Website Domain and Hosting

Dealing with Domain and Hosting issues can be difficult and complicated for most people who need an online presence. I have made it easier for my clients to navigate through this crucial step by taking care of this entire process and becoming a provider of these services. Please see the details below for what your hosting account will entail.
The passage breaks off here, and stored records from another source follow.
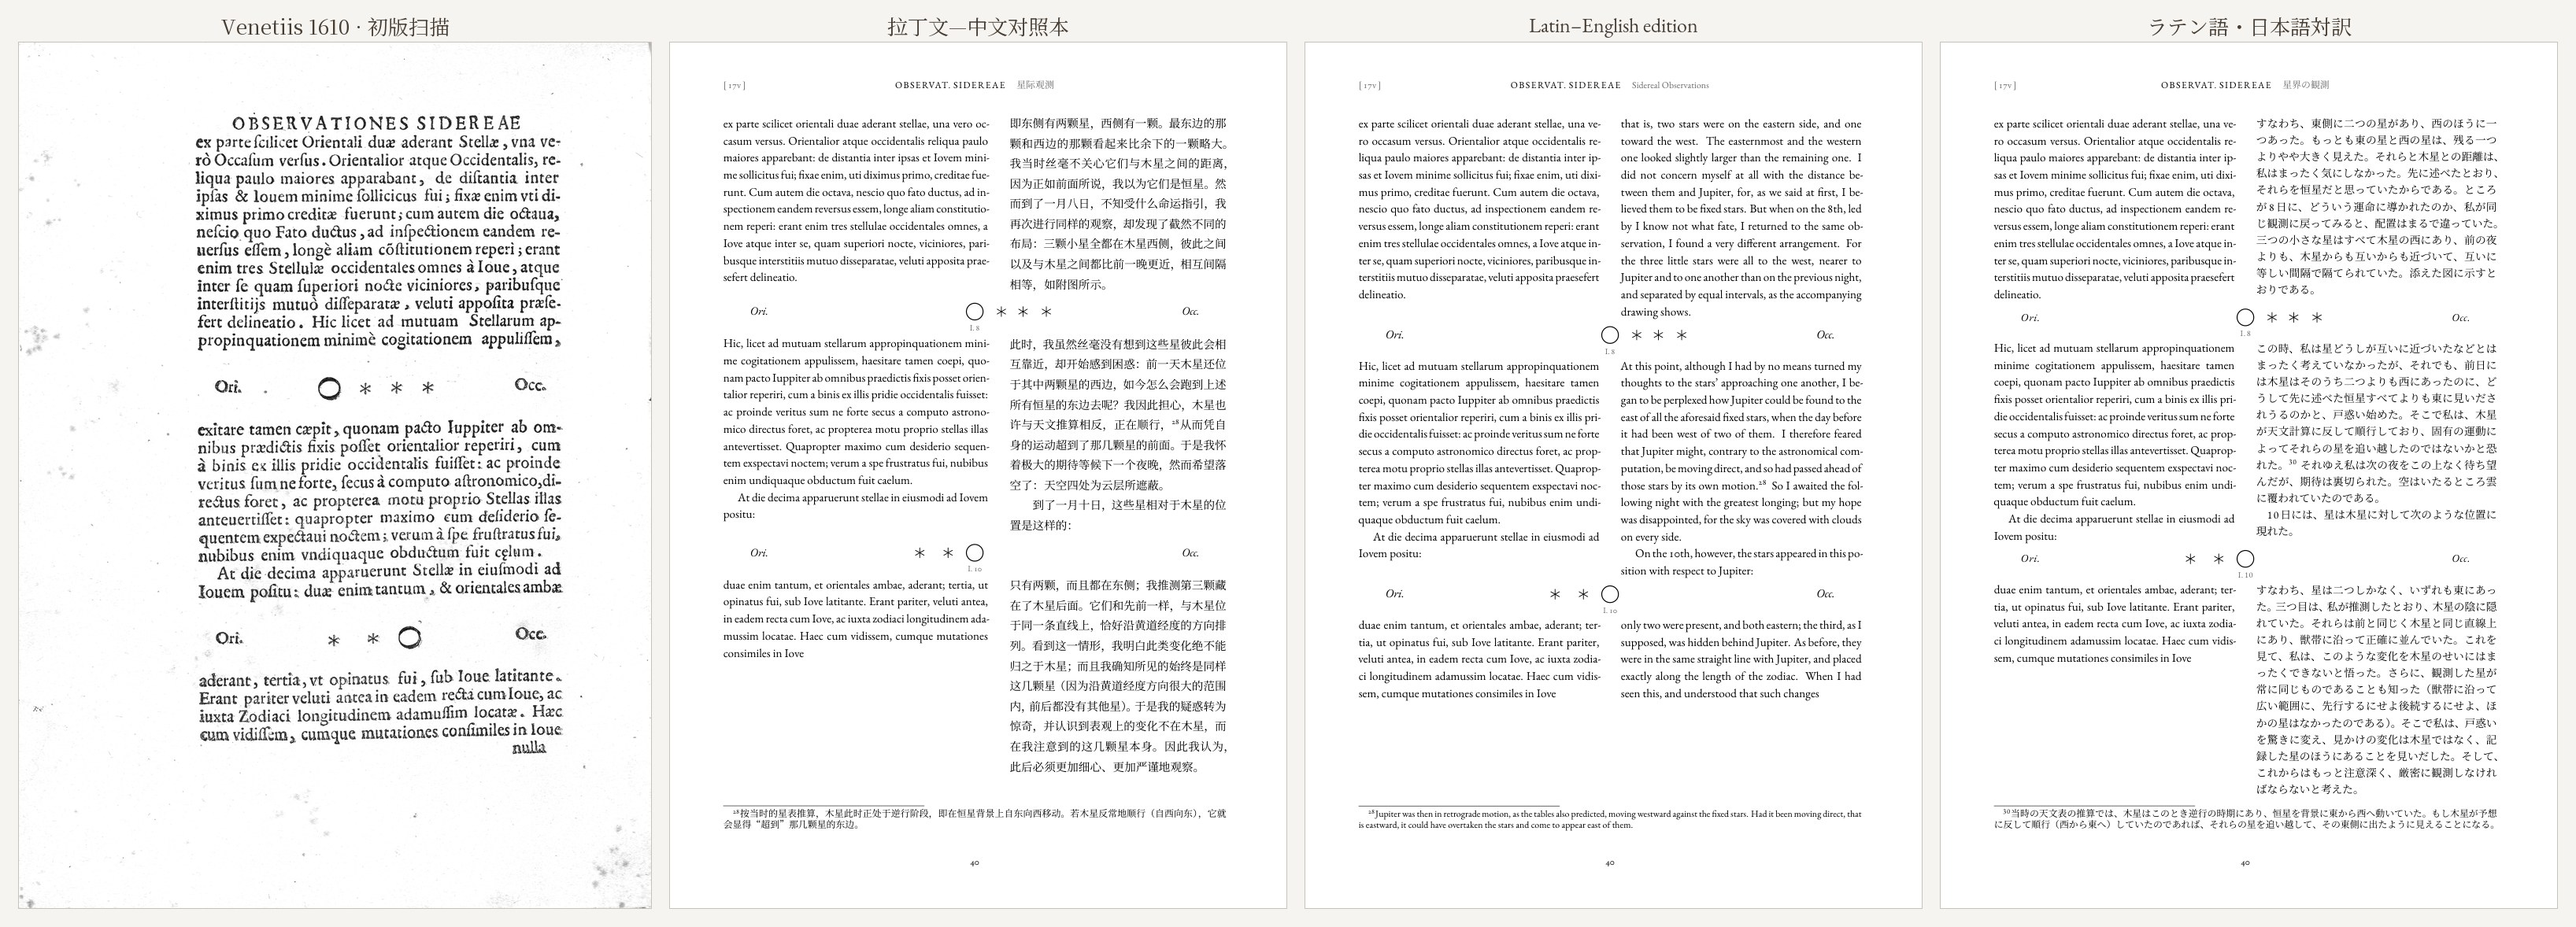
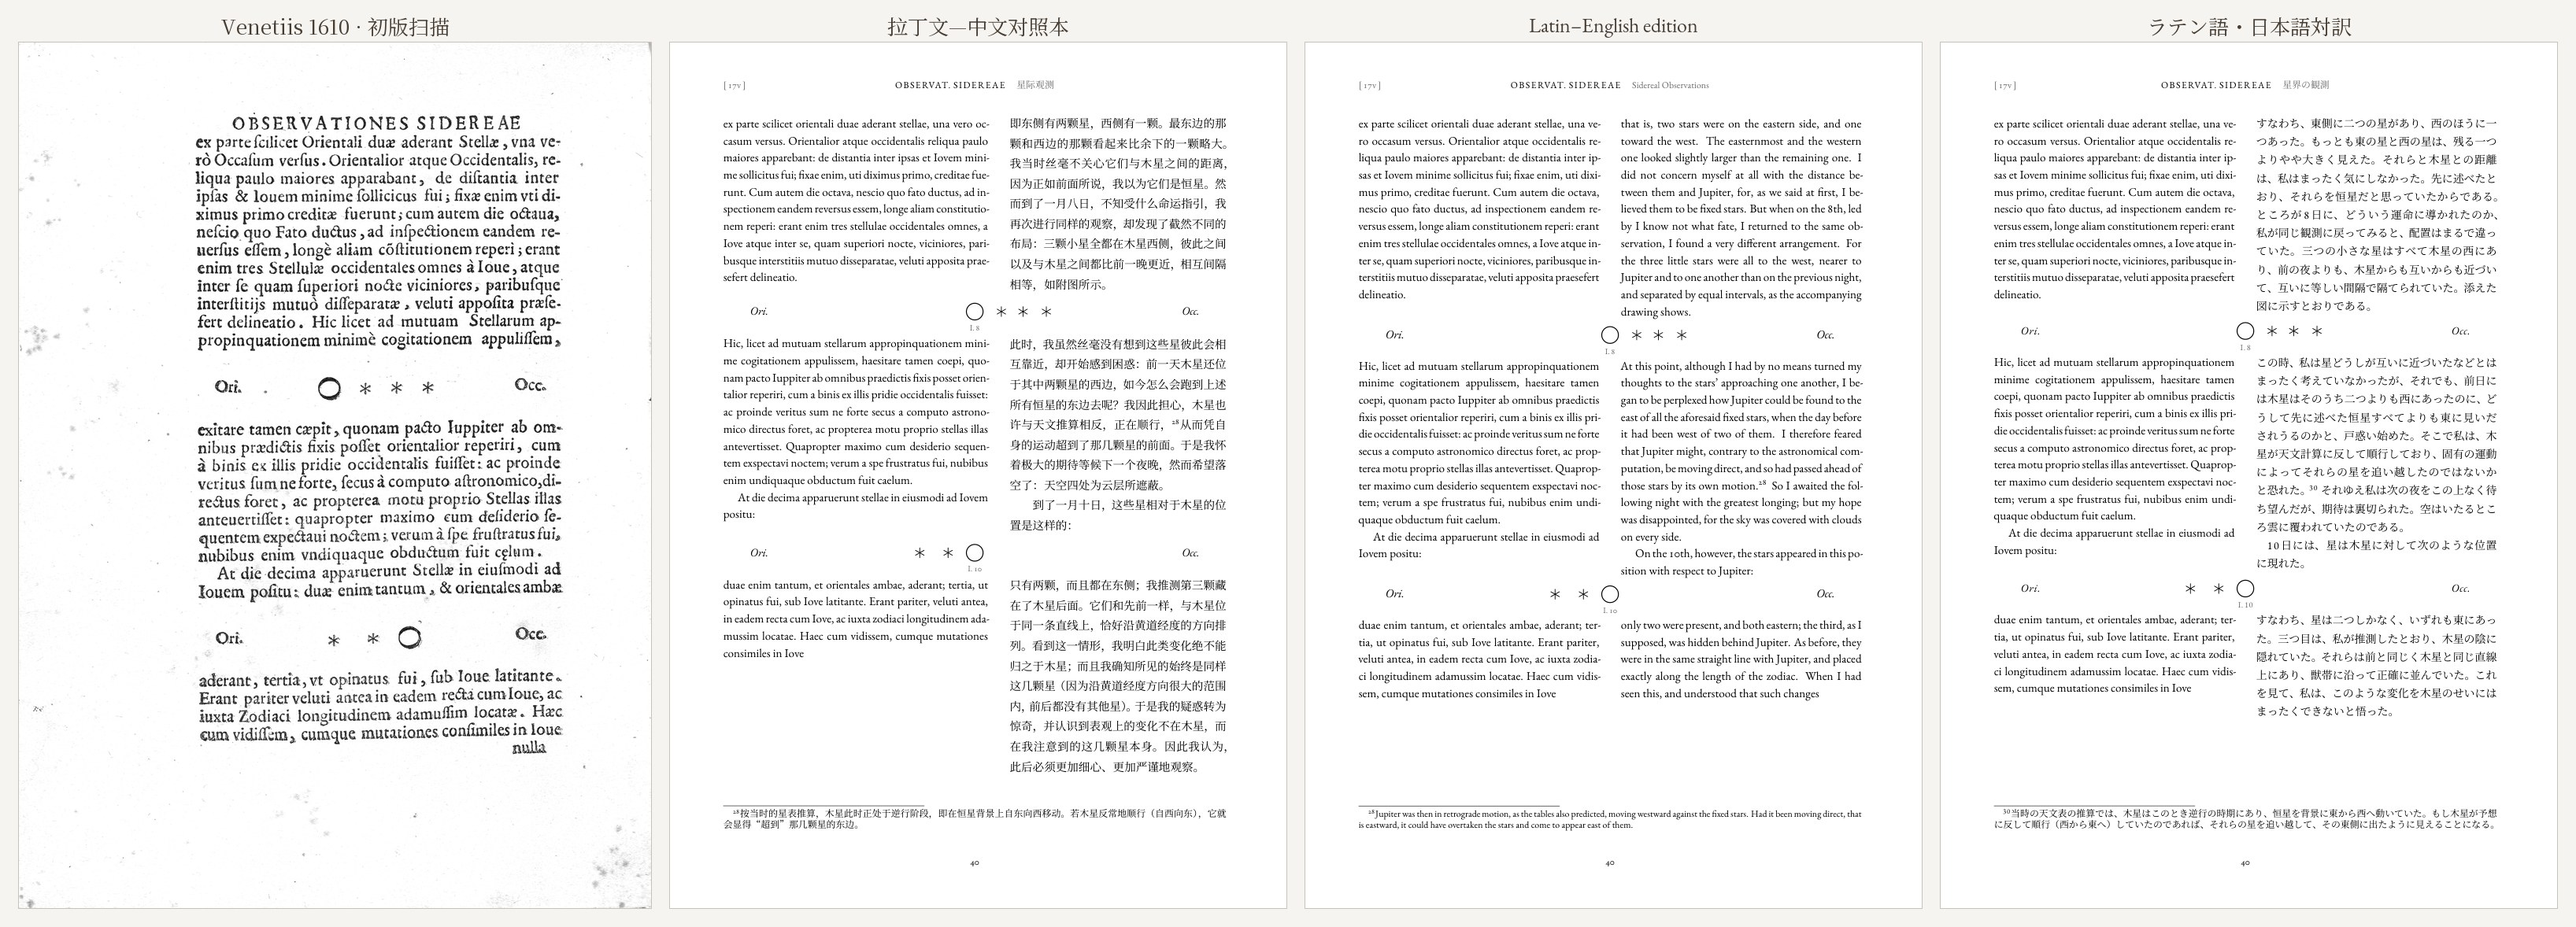
Japanese edition: split cross-page sentences at the matching clause
The 48 sentences that run across a page of the 1610 print now carry the
page marker in the Japanese too, at the clause boundary that best matches
the Latin break, so no page starts its Japanese column with a blank.
Pages refitted (5 tightened, was 14); title-page note, README and
guidelines describe the rule.

Changed region(s): [[0.7793, 0.1222, 0.9664, 0.8557]]

diff --git a/front/title_ja.tex b/front/title_ja.tex
@@ -17,7 +17,7 @@
 \textbf{凡例}\quad
 ラテン語本文は A. Favaro 編『ガリレオ著作集』国家版第3巻（1892）を底本とし、1610年ヴェネツィア初版と1ページずつ照合した。初版はスミソニアン図書館所蔵本（Internet Archive によるデジタル化）による。綴りは現代化した。æ、œ は ae、oe と書き分け、長い s（ſ）は s とし、u と v は音価によって区別し、i はそのままとした（\textit{Iuppiter, Ianuarii}）。略語はすべて展開し、綴りは古典的な形に統一した（\textit{quattuor, numquam, intellego, exspecto}）。普通名詞は小文字とし、天体名（\textit{Sol, Luna, Tellus, Iuppiter}）は大文字を残した。
 
-本書の1ページは初版の1ページに対応する。柱は初版の柱をそのまま写し、外側の角括弧内に初版の丁付を示した（[7r] は第7丁の表）。ラテン語は初版と同じ箇所でページを改め、ページをまたいで分かれた単語はその語の始まるページに置いた。日本語は語順がラテン語と異なるため文単位で配置し、ラテン語の文が始まるページに置いた。
+本書の1ページは初版の1ページに対応する。柱は初版の柱をそのまま写し、外側の角括弧内に初版の丁付を示した（[7r] は第7丁の表）。ラテン語は初版と同じ箇所でページを改め、ページをまたいで分かれた単語はその語の始まるページに置いた。ページをまたぐ文は、日本語でもできるだけ対応する節の切れ目でページを改めた。語順の違いから厳密には対応しない箇所がある。
 
 書体は初版の使い分けに従った。初版のローマン体は正体、日本語は明朝体とし、イタリック体はイタリック、日本語は教科書体とした。初版が大文字で強調した語は字間を空けた大文字とし、日本語では傍点を付した。常用漢字外の字と特別な読みの語には、初出に限りルビを付した。
 

diff --git a/work/review/ja_breaks.md b/work/review/ja_breaks.md
@@ -1,0 +1,85 @@
+# Japanese: page markers in sentences that cross a page (§8)
+
+48 sentences, 48 marked. `≈` = the Japanese order made the split approximate (some Latin
+words before the break land after the marker in Japanese, or the reverse); the note says
+which. Unmarked = the Japanese before the marker renders essentially the Latin before the break
+(at most a word or two of order difference).
+
+Text changes beyond inserting the marker (three entries):
+- p002.10: the footnote (天の中央の要／東の角) moved from the end of the entry to the end of the
+  first Japanese sentence, so it stays on page 3r with the phrase it explains.
+- p013.06: one clause reordered into two sentences: 「まず月を間近に眺めた。⟦6v⟧地球の直径の二倍ほどしか離れていないかのようであった。」 (was 「まず月を、地球の直径の二倍ほどしか離れていないかのように、間近に眺めた。」).
+- p020.10: a 、 added after the subject: 「月の本体ABCが、⟦13r⟧蒸気の球層DEGに取り巻かれている。」
+
+## part1.yaml
+
+| key | marker | placement |
+|---|---|---|
+| p002.01 | ⟦2v⟧ | 石や金属にではなく、⟦2v⟧ムーサたちの守護と |
+| p002.06 | ⟦3r⟧ | あたかも舌のように、⟦3r⟧殿下のこのうえなく卓越した徳を |
+| p002.10 | ⟦3v⟧ | 大気の中に注ぎ出したのです。\footnote{…}⟦3v⟧それは、柔らかな小さいお体が (Latin *ut universam* falls before) |
+| p002.16 | ⟦4r⟧ ≈ | ご祖先のことはさておくとしても、⟦4r⟧もっとも偉大な英雄よ (relative clause precedes its noun in Japanese, so *historiarum monumenta testantur* lands before) |
+| p009.01 | ⟦5v⟧ | 見るも楽しいことである。⟦5v⟧こうして月の直径は (*per duas tantum easdem dimensiones distaret* lands before) |
+| p012.01 | ⟦6r⟧ | 考え出すきっかけを、⟦6r⟧私はまず手短に述べ |
+| p013.06 | ⟦6v⟧ | まず月を間近に眺めた。⟦6v⟧地球の直径の二倍ほどしか (reordered, see above) |
+| p013.13 | ⟦7r⟧ | しかしレンズを置くと、⟦7r⟧屈折した線ECH、EDIに沿って |
+| p014.01 | ⟦7v⟧ ≈ | 向いている月の面について、⟦7v⟧まず述べよう。 (*vergit* lands before) |
+
+## part2.yaml
+
+| key | marker | placement |
+|---|---|---|
+| p015.02 | ⟦8r⟧ | 小さな斑点がおびただしくあって、⟦8r⟧暗い部分からは (*exiguarum copia* lands before) |
+| p016.06 | ⟦9r⟧ | 小さな尖りが輝き始めた。⟦9r⟧そうするうちに (*exiguae lucere coeperunt* lands before) |
+| p016.11 | ⟦9v⟧ ≈ | 見えるにちがいないと、⟦9v⟧一度も疑ったことがない。 (Latin after the break is only *daturam*; Japanese puts the main verb last, so *mihi dubium fuit numquam* lands after) |
+| p019.01 | ⟦11v⟧ | 大きな斑点にも、⟦11v⟧図に記したとおり、 (*exsistunt quidem* lands after) |
+| p020.02 | ⟦12r⟧ | 東の半円周が、⟦12r⟧そして満月では |
+| p020.06 | ⟦12v⟧ ≈ | 広がっているように見える。⟦12v⟧波の間には (*idem planum videntur extensi* lands before) |
+| p020.10 | ⟦13r⟧ | 月の本体ABCが、⟦13r⟧蒸気の球層DEGに (、 added) |
+| p022.02 | ⟦13v⟧ | CFは2000、⟦13v⟧CEは1000となり |
+| p022.05 | ⟦14r⟧ | ある頂を表しており、⟦14r⟧4イタリア・マイルを超える高さ (*eminentior est* lands after) |
+
+## part3.yaml
+
+| key | marker | placement |
+|---|---|---|
+| p024.03 | ⟦14v⟧ ≈ | 輝く角そのものが隠され、⟦14v⟧月の球の残りの部分は (*si quis talem sibi eligat situm* = 位置を選ぶならば lands after, verb-last) |
+| p024.09 | ⟦15r⟧ | わかる。すなわち、⟦15r⟧月をぐるりと取り巻く (*radiorum solarium* lands after) |
+| p024.16 | ⟦15v⟧ | 地球をかすかに照らす。⟦15v⟧月が上弦に近づくにつれて |
+| p024.21 | ⟦16r⟧ | もっとも強く照らされる時期には、⟦16r⟧逆に月が |
+| p025.04 | ⟦16v⟧ | 次の事実からたやすくわかる。⟦16v⟧日没の最初の薄明 |
+| p026.02 | ⟦16a\,r⟧ | at the end, after the footnote (as in the Latin) |
+| p028.01 | ⟦16b\,v⟧ | 遠眼鏡を向けるなら、⟦16b\,v⟧密集した星の群れに |
+
+## part4.yaml
+
+| key | marker | placement |
+|---|---|---|
+| p032.02 | ⟦17v⟧ | at the end: 次のようであった。⟦17v⟧ |
+| p033.04 | ⟦18r⟧ ≈ | 木星のせいにはまったくできないと悟った。⟦18r⟧さらに、 (*nulla ratione reponi posse intellegerem* lands before) |
+| p035.01 | ⟦18v⟧ | 次のように並んでいた。⟦18v⟧東の星は |
+| p038.02 | ⟦19r⟧ | 三番目の星は、⟦19r⟧わずかに北へ |
+| p040.02 | ⟦19v⟧ | 東の星はただ一つで、⟦19v⟧木星から3分 |
+| p042.04 | ⟦20r⟧ ≈ | 第5時には、この星が、⟦20r⟧木星と東の星の間の (*manifeste vidi* = はっきり見えた lands after) |
+| p043.06 | ⟦20v⟧ | わずかに南へそれて、⟦20v⟧もっとも西の星から10秒 |
+| p045.07 | ⟦21r⟧ | at the end: 1分20秒であった。⟦21r⟧ |
+| p047.04 | ⟦21v⟧ | しかし第6時には、⟦21v⟧星は二つしか現れず (*duae* lands after; footnote stays with the 配置 phrase) |
+| p050.01 | ⟦22r⟧ | 日没後第1時には、⟦22r⟧小さな星がただ一つだけ (*unica tantum* lands after) |
+| p053.03 | ⟦22v⟧ | 東の二つの星は、⟦22v⟧互いにいっそう近づいていた (*viciniores* lands after) |
+
+## part5.yaml
+
+| key | marker | placement |
+|---|---|---|
+| p056.01 | ⟦23r⟧ | 1分30秒離れ、⟦23r⟧木星にもっとも近い西の星は |
+| p059.01 | ⟦23v⟧ | 二つの星だけが現れ、⟦23v⟧木星をあいだにはさんでいた |
+| p062.01 | ⟦24r⟧ | 東の星が二つ、⟦24r⟧西の星が一つあり |
+| p064.03 | ⟦24v⟧ | 第四の星が見えた。⟦24v⟧ほかの星より小さく |
+| p066.03 | ⟦25r⟧ | 西の二つのうち、⟦25r⟧木星から遠いほうの星は |
+| p068.01 | ⟦25v⟧ | 東の星は木星から7分、⟦25v⟧木星は西の次の星から5分 |
+| p070.04 | ⟦26r⟧ | 次の星から3分、⟦26r⟧次の星は木星から1分50秒 |
+| p074.02 | ⟦26v⟧ | 木星からの距離も等しく、⟦26v⟧4分であった (*aequales* lands before) |
+| p076.01 | ⟦27r⟧ | 木星にもっとも近い星は30秒、⟦27r⟧西の次の星は2分30秒 |
+| p078.01 | ⟦27v⟧ | 四つの星が見え、⟦27v⟧すべて東にあった |
+| p080.01 | ⟦28r⟧ | 記録をここに添えたのは、⟦28r⟧それによって、 |
+| p081.05 | ⟦28v⟧ | 四つのさまよう星を示している。⟦28v⟧しかもそれらすべてが (*offert stellas* lands before) |

diff --git a/work/JA_TRANSLATION.md b/work/JA_TRANSLATION.md
@@ -24,8 +24,8 @@ begins, so you do not deal with pages at all.
   One entry per Latin sentence key, no more, no fewer. Use `>-` for prose and `|-` for
   special blocks (keeps their line breaks). Never merge two Latin sentences into one entry
   or move content between entries: if Japanese wants different sentence boundaries, you may
-  use several Japanese sentences inside one entry. Japanese word order differs from the
-  Latin, so a sentence is never split across pages: do not write page markers ⟦…⟧.
+  use several Japanese sentences inside one entry. Do not write page markers ⟦…⟧ while
+  translating; they are added afterwards (§8).
 - Check your file: `PYTHONIOENCODING=utf-8 python tools/check_translation.py ja text/ja/partN.yaml p015 p022`
   (completeness, LaTeX sanity, Chinese-text check, compiles your pages). It must say
   "OK, no problems". Pages "running long" are fine: page fitting is done afterwards.
@@ -131,3 +131,20 @@ New terms you decide on: list them at the end of your notes file.
 Write `work/notes/ja_partN.md`: range done, check result, new glossary decisions, passages
 where you were unsure (key + why), and footnotes you added or dropped compared with the
 Chinese and English editions.
+
+## 8. Page breaks inside a sentence (added after the first build)
+
+48 Latin sentences run across a page of the 1610 print; their Latin carries the page marker
+(⟦2v⟧ …). Without a marker in the Japanese, the whole Japanese sentence goes to the earlier
+page and the next page's Japanese column starts with a blank. So the Japanese gets the same
+marker(s), at a **clause boundary** — after 、 or 。, or between two Japanese sentences inside the
+entry — chosen so that the Japanese before the marker renders, as nearly as Japanese allows,
+the Latin before the break. Rules:
+- natural Japanese first: never inside a word, never between a modifier and its noun or a
+  noun and its particle; light reordering of clauses inside the entry is allowed only if the
+  Japanese stays natural and faithful;
+- where the Japanese order inverts the Latin (verb last, relative clauses before the noun),
+  take the clause boundary that best matches the amount of Latin on each side;
+- a footnote stays attached to the phrase it explains;
+- the same number of markers as the Latin sentence, same labels (`list_breaks.py ja` lists
+  them; `check_translation.py` checks the count).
The domain name is simply what the user will type in the address bar of the browser to access your site. For example, is a domain name. You can have .com, .org, .net and many other domain name extensions.
Every website that runs on the internet has to be accessed from a computer. The Web Host stores all the files, databases, domain specific email addresses, etc, that is associated with your website. So the domain name is just a pointer to the host where the website actually is.
This is a very unique hosting package to fill the void that most website designers and web hosting companies do not pay attention to. Your website will be monitored for security and performance issues, all site software will be kept up to date, backups will be taken, corrective measures will be taken and you will be notified if necessary if additional action needs to be taken. When these measure are not taken your site becomes increasingly vulnerable to security issues.
When you land on a website page that has a form, after that form is filled-in and you hit ‘submit’, the information you just entered can be intercepted by a hacker on an unsecure website.

This information could be anything from details on a bank transaction, to high-level information you enter to register for an offer. In hacker lingo, this “interception” is often referred to as a “man-in-the-middle attack.” The actual attack can happen in a number of ways, but one of the most common is this: A hacker places a small, undetected listening program on the server hosting a website. That program waits in the background until a visitor starts typing information on the website, and it will activate to start capturing the information and then send it back to the hacker. Scary stuff that is no longer just is sci-fi movies.

But when you visit a website that’s encrypted with SSL, your browser will form a connection with the webserver, look at the SSL certificate, and then bind together your browser and the server. This binding connection is secure so that no one besides you and the website you’re submitting the information to can see or access what you type into your browser.

This connection happens instantly, and in fact many suggest is now faster than connecting to an unsecure website. You simply have to visit a website with SSL, and voila: Your connection will automatically be secured.